Sylvester Stallone adapts a vehicle for his Expendables co-star Jason Statham as a strangely accented former DEA agent and single father who unwittingly runs afoul of locals in small town Louisiana. The eclectic cast includes Kate Bosworth as a nasty resident, James Franco as a drug dealer, and Winona Ryder as his ex-girlfriend. It’s very standard action-thriller stuff, but basically delivers on its premise, giving Statham a chance to kick some ass and Franco to add another unpredictable credit, and character to his résumé.
300: Rise of an Empire

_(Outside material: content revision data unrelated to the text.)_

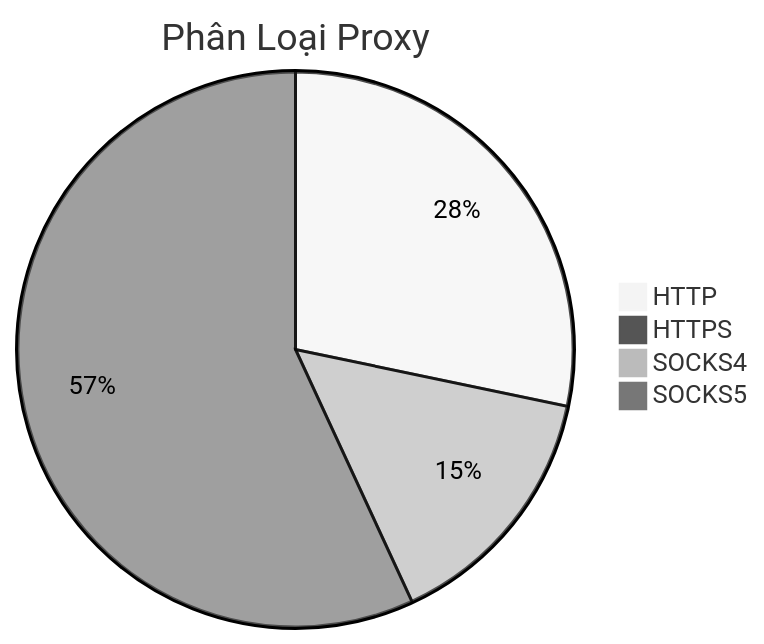
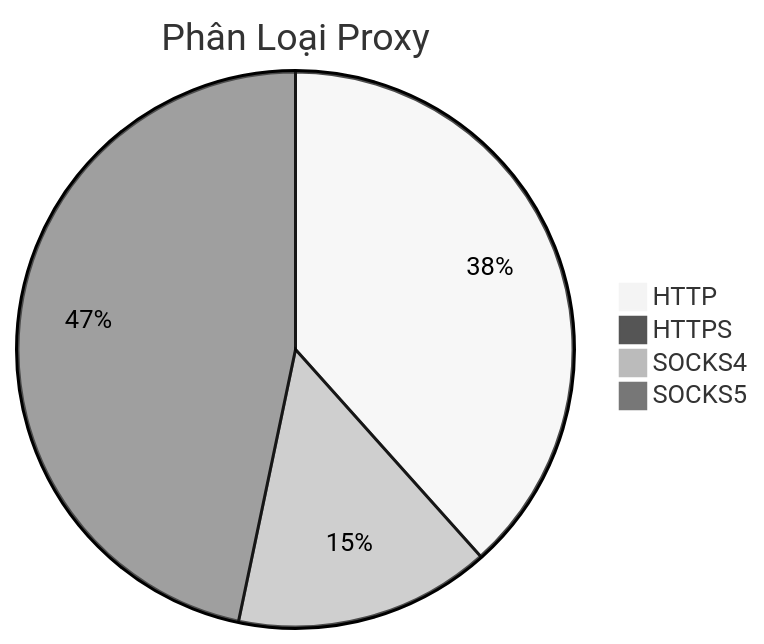
One commit to Ciara-12/PROXY-free changed the diagram in README.md. Above: the diagram before and after it, drawn with Mermaid (neutral theme). The commit also changed other lines of this file and 4 other files, not shown here.

````diff
--- a/README.md
+++ b/README.md
@@ -26,7 +26,7 @@
 ```mermaid
 pie title Phân Loại Proxy
-    "HTTP" : 431
-    "HTTPS" : 0
-    "SOCKS4" : 226
-    "SOCKS5" : 867
+    "HTTP" : 636
+    "HTTPS" : 4
+    "SOCKS4" : 247
+    "SOCKS5" : 774
 ```
````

300 wasn’t a film that leant itself easily to a sequel, which may explain why it’s taken so long for a follow-up to that surprise smash to appear. Somehow, Rise of an Empire manages to take place before, during, and after the events of 300. The timeline, and coherency in general are hardly the primary concerns of new director Noam Murro (Zach Snyder stays on as screenwriter and producer), who puts his efforts into the heightened visuals and battle scenes. Maybe I’ve just been worn down by too many bloodless PG-13 action movies in recent years but it was quite fun to see the excessiveness of the violence on display here, with huge, clearly CGI blood spraying everywhere upon the frequent slayings as Murro puts on the slo-mo for maximum effect. The film has a nominal lead in the super-bland Sullivan Stapleton but it’s only Eva Green who manages to inject some spark into the film as Artemisia.
I’d heard about some controversy Peter Berg’s fact based war drama drew for taking liberties with its source material and being overly jingoistic before getting a chance to see it. It apparently played very well with right-wing audiences in the US and while it’s certainly very pro-USA, it’s not obviously more so than some other war films I’ve seen. I didn’t find much to object to politically but just found this story of a failed Navy SEAL operation in Afghanistan rather boring. The action was mediocre, and there was little tension to be found in the dangerous situations (perhaps aided by the title giving away the plot). I do think it’s noteworthy for a war film to be well received by those who actually took part in the war in question, as Lone Survivor generally appeared to be, but I found it lacking in both excitement and power.
The Raid 2
Welsh director Gareth Evans impressed a great deal of people with Indonesian action fest The Raid two years ago. That film featured astonishing sequences of balls-to-the-wall action, but honestly didn’t have a great deal of plot or characterisation. Evans seeks to restore that balance with the sequel, which is just as reminiscent of Scorsese as it is John Woo. I wasn’t surprised to learn that the ideas for this film actually predated the original Raid, but Evans was unable to secure funding and opted for the smaller project first. The Raid 2 is a sequel that I found considerably more impressive than the original; it boasts a story examining the criminal underworld of Jakata, as Rama is sent undercover in prison to befriend a gang leader’s volatile son. There’s so much plot this time around that it actually is a bit tough to take it all in in one viewing, and I’m keen to see this again soon. It’s a crime epic that mostly justifies its 2-and-a-half hour running time, if it’s a little bit indulgent in places. Crammed with iconic imagery, Evans has upped his game in every aspect here, including of course, the action sequences. He crafts several breath-taking fight scenes, employing masterful camera work, including a few moving long shots that I’m at a loss as to how he achieved. That Evans is able to create better action scenes than most blockbusters using about 2% of their budget is not something to be ignored. It’s brutal, but not exhausting, and confirms Evans as one of the most exciting filmmakers to have emerged in recent years.